Part two will focus on “why it matters”

Part three will focus on how to retain all the flexibility you want in terms of how you “see” the field names versus how other programs have to deal with it.

Outlook provides <almost> complete flexibility when it comes to creating user-defined field names allowing characters in a field name that are not deemed valid by database systems, and not every database/file system has the same rules.

To virtually guarantee that any user-defined field names are 100% compatible with any and all file systems, you just need to follow one simple and very basic rule which is:

Create field names that only contain alphanumeric characters (A-Z, a-z, 0-9) with no spaces or special characters of any kind (such as a single quote etc), do not use spaces and are preferably no longer than 32 characters. No more – no less.

The reason for this is a very simple one.
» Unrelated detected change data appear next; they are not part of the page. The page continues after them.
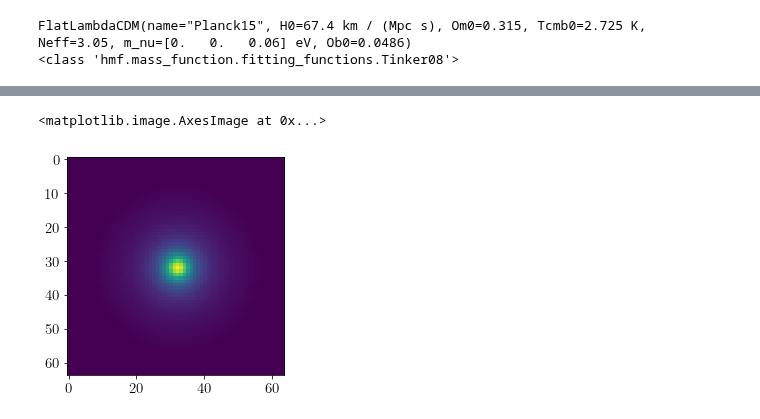
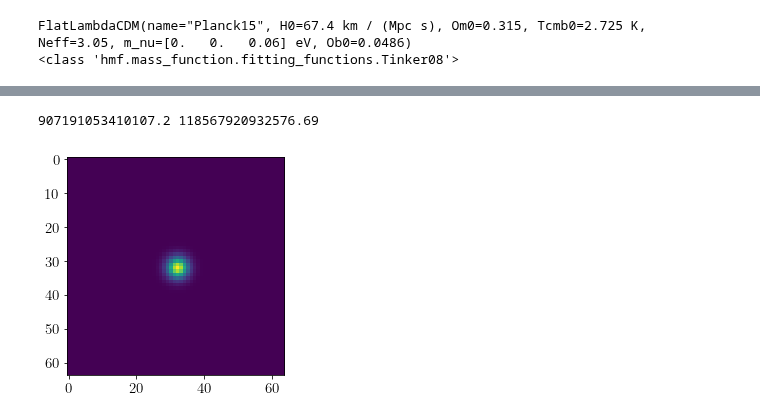
Before and after one commit to mr-superonion/splinv, a Jupyter notebook: notebook/s19/0-haloMF_Prior.ipynb, the cells around one changed output, grey strips where cells are left out. Cells and saved outputs as stored; diff of their text form; code cells hidden in the pictures.

```diff
--- a/notebook/s19/0-haloMF_Prior.ipynb
+++ b/notebook/s19/0-haloMF_Prior.ipynb
@@ -128,6 +178,16 @@ plt.tight_layout()
-# %%
-haloImg=haloSim.haloCS02SigmaAtom(rs_arcmin[0],64,64,c=conc[0],smooth_scale=1.5,fou=False,lnorm=1)*msample[0]
-imshow(np.fft.fftshift(haloImg))
-# %% [output]
-<matplotlib.image.AxesImage at 0x...>
-[figure, removed]
+# %%
+nn=5000
+ngrid=64
+imgList=np.empty((nn,ngrid,ngrid))
+pix2mpc=cosmo.Da(0.,zave[iz])*1./60./180*np.pi
+for i in range(nn):
+    haloImg=haloSim.haloCS02SigmaAtom(rs_arcmin[i],ngrid,ngrid,c=conc[i],smooth_scale=1.5,fou=False,lnorm=1)*msample[i]/pix2mpc
+    imgList[i]=haloImg
+haloAve=np.average(imgList,axis=0)
+imshow(np.fft.fftshift(haloAve))
+print(np.sum(haloAve),np.sqrt(np.sum(haloAve**2.)))
+norm=np.sqrt(np.sum(haloAve**2.))
+haloAve=haloAve/norm
+# %% [output]
+907191053410107.2 118567920932576.69
+[figure, added]
```
Also changed, not shown: parts of 14 cells of this notebook, 2 other files.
A generic field name will not depend on any other program having to make adjustments for what are considered illegal or special characters. While the reaction may be that you, the user, shouldn’t have to worry about or deal with something like that is valid to a point but that doesn’t alter the primary objcetive of minimizing potential problems.

To provide some simple comparitive examples:

Characters considered illegal in Outlook when defining a user-defined field name are:

  • “[” – left square bracket
  • “]” – right square bracket
  • “_” – underscore
  • “#” – number/pound sign
    (all other characters are considered valid)

Characters considered illegal for an Microsoft Access field name are:

  • ” ” – leading space
  • “.” – period
  • “`” – accent
  • “[” – left square bracket
  • “]” – right square bracket
  • (”) – double quote character
  • “!” – exclamation point
  • - any unprintable character

Ironically, a very common character used in the creation of database field name is the “underscore” ( _ ) character which is not a legal character in Outlook.

Many people seem to like (or are under the impression) that field names in files need to/should be identical when importing. This is not the case but as the simple list above shows, it may be impossible depending on what characters are used in the creation of the Outlook field name.